## Data for processing
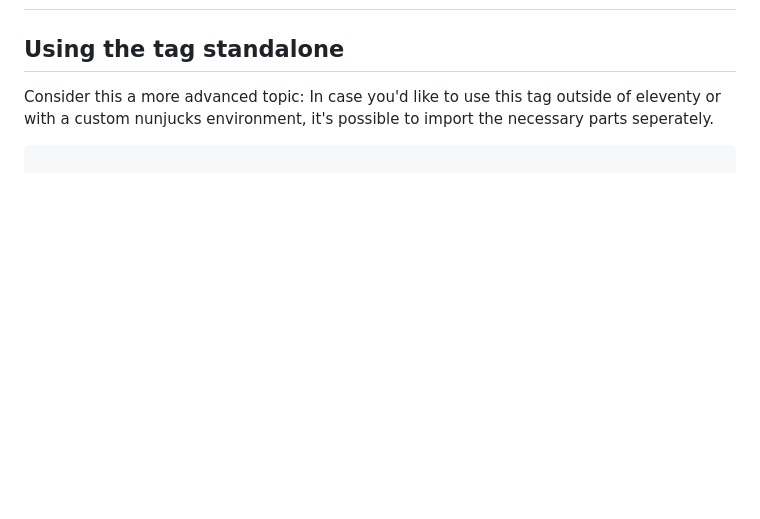
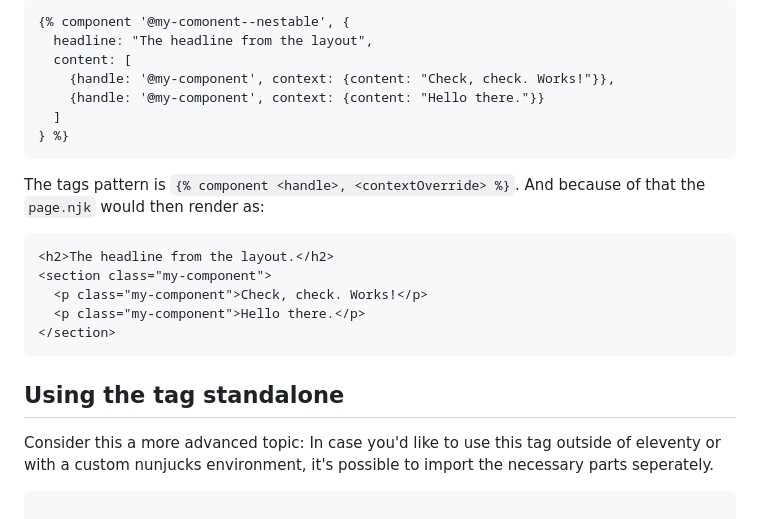
Before and after one commit to jfroehlich/eleventy-plugin-component-tag, a Markdown page: README.md, the part around the change printed below. Rendered like a GitHub page; blank space fills up the shorter version.

````diff
--- a/README.md
+++ b/README.md
@@ -79,3 +167,23 @@ Example
+```nunjucks
+{% component '@my-comonent--nestable', {
+  headline: "The headline from the layout",
+  content: [
+    {handle: '@my-component', context: {content: "Check, check. Works!"}},
+    {handle: '@my-component', context: {content: "Hello there."}}
+  ]
+} %}
+```
+
+The tags pattern is `{% component <handle>, <contextOverride> %}`. And because of
+that the `page.njk` would then render as:
+
+```html
+<h2>The headline from the layout.</h2>
+<section class="my-component">
+  <p class="my-component">Check, check. Works!</p>
+  <p class="my-component">Hello there.</p>
+</section>
+```
 
 
 Using the tag standalone
````
Also changed, not shown: other parts of README.md (+88 -0 lines).
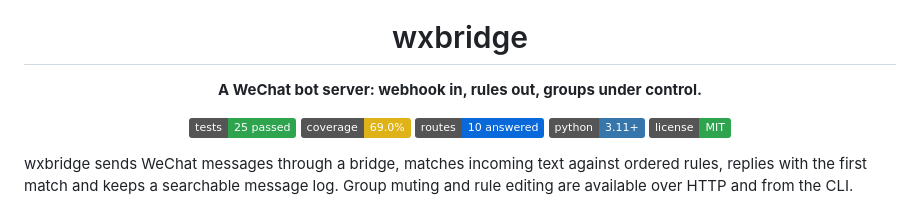
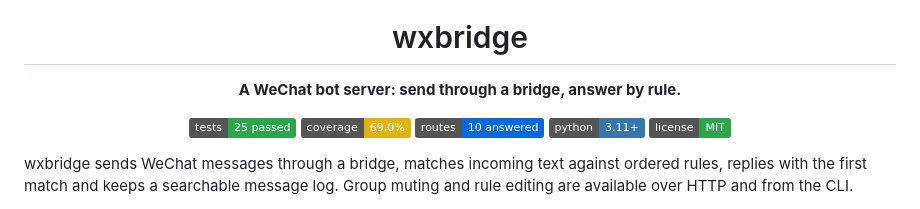
Before and after one commit to scar8969/wxbridge, a Markdown page: README.md, the part around the change. Rendered like a GitHub page; badges without logos.

Commit message:
docs: align the tagline with what the bridge does

```diff
--- a/README.md
+++ b/README.md
@@ -4,7 +4,7 @@
 
 <h1 align="center">wxbridge</h1>
 
-<p align="center"><b>A WeChat bot server: webhook in, rules out, groups under control.</b></p>
+<p align="center"><b>A WeChat bot server: send through a bridge, answer by rule.</b></p>
 
 <p align="center">
   <a href="#quality-gates"><img src="https://img.shields.io/badge/tests-25%20passed-2ea44f" alt="tests: 25 passed"></a> <a href="#quality-gates"><img src="https://img.shields.io/badge/coverage-69.0%-yellow" alt="coverage: 69.0%"></a> <a href="#api"><img src="https://img.shields.io/badge/routes-10%20answered-0969da" alt="routes: 10 answered"></a> <a href="#requirements"><img src="https://img.shields.io/badge/python-3.11%2B-3776ab" alt="python: 3.11+"></a> <a href="LICENSE"><img src="https://img.shields.io/badge/license-MIT-2ea44f" alt="license: MIT"></a>
```
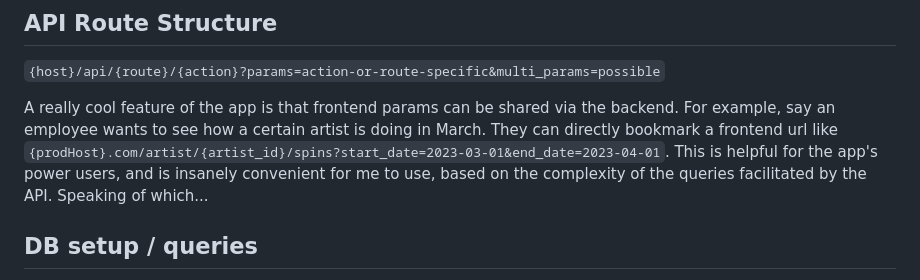
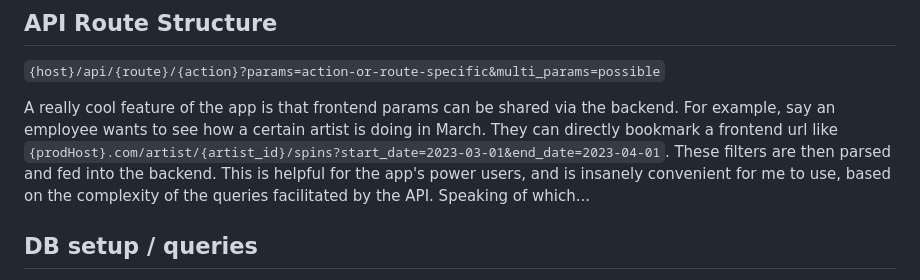
Before and after one commit to ikcodes/quantum_giant_v3, a Markdown page: README.md, the part around the change. Drawn GitHub-style.

```diff
--- a/README.md
+++ b/README.md
@@ -23,7 +23,7 @@ Hosted alongside the frontend's PHP index, a PHP REST API following RESTful prin
 ## API Route Structure
 `{host}/api/{route}/{action}?params=action-or-route-specific&multi_params=possible`
 
-A really cool feature of the app is that frontend params can be shared via the backend. For example, say an employee wants to see how a certain artist is doing in March. They can directly bookmark a frontend url like `{prodHost}.com/artist/{artist_id}/spins?start_date=2023-03-01&end_date=2023-04-01`. This is helpful for the app's power users, and is insanely convenient for me to use, based on the complexity of the queries facilitated by the API. Speaking of which...
+A really cool feature of the app is that frontend params can be shared via the backend. For example, say an employee wants to see how a certain artist is doing in March. They can directly bookmark a frontend url like `{prodHost}.com/artist/{artist_id}/spins?start_date=2023-03-01&end_date=2023-04-01`. These filters are then parsed and fed into the backend. This is helpful for the app's power users, and is insanely convenient for me to use, based on the complexity of the queries facilitated by the API. Speaking of which...
 
 ## DB setup / queries
 First, a bit of context. One of the company's main problems – a problem that plagues every corner of Royalty Metadata World – is string matching. Be it human error via misspellings or character limits via public APIs, **performances very frequently go unreported**. To solve for this, the database ingests data exactly as it is displayed (see `xm_cataloguer` for the ingestion mechanism), and effient-but-complex queries are utilized to do most of the heavy lifting.
```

## Task goal
Run a filter over the data above and keep each line that contains the word "component".

## Solution for this problem
Before and after one commit to jfroehlich/eleventy-plugin-component-tag, a Markdown page: README.md, the part around the change printed below. Rendered like a GitHub page; blank space fills up the shorter version.
+{% component '@my-comonent--nestable', {
+    {handle: '@my-component', context: {content: "Check, check. Works!"}},
+    {handle: '@my-component', context: {content: "Hello there."}}
+The tags pattern is `{% component <handle>, <contextOverride> %}`. And because of
+<section class="my-component">
+  <p class="my-component">Check, check. Works!</p>
+  <p class="my-component">Hello there.</p>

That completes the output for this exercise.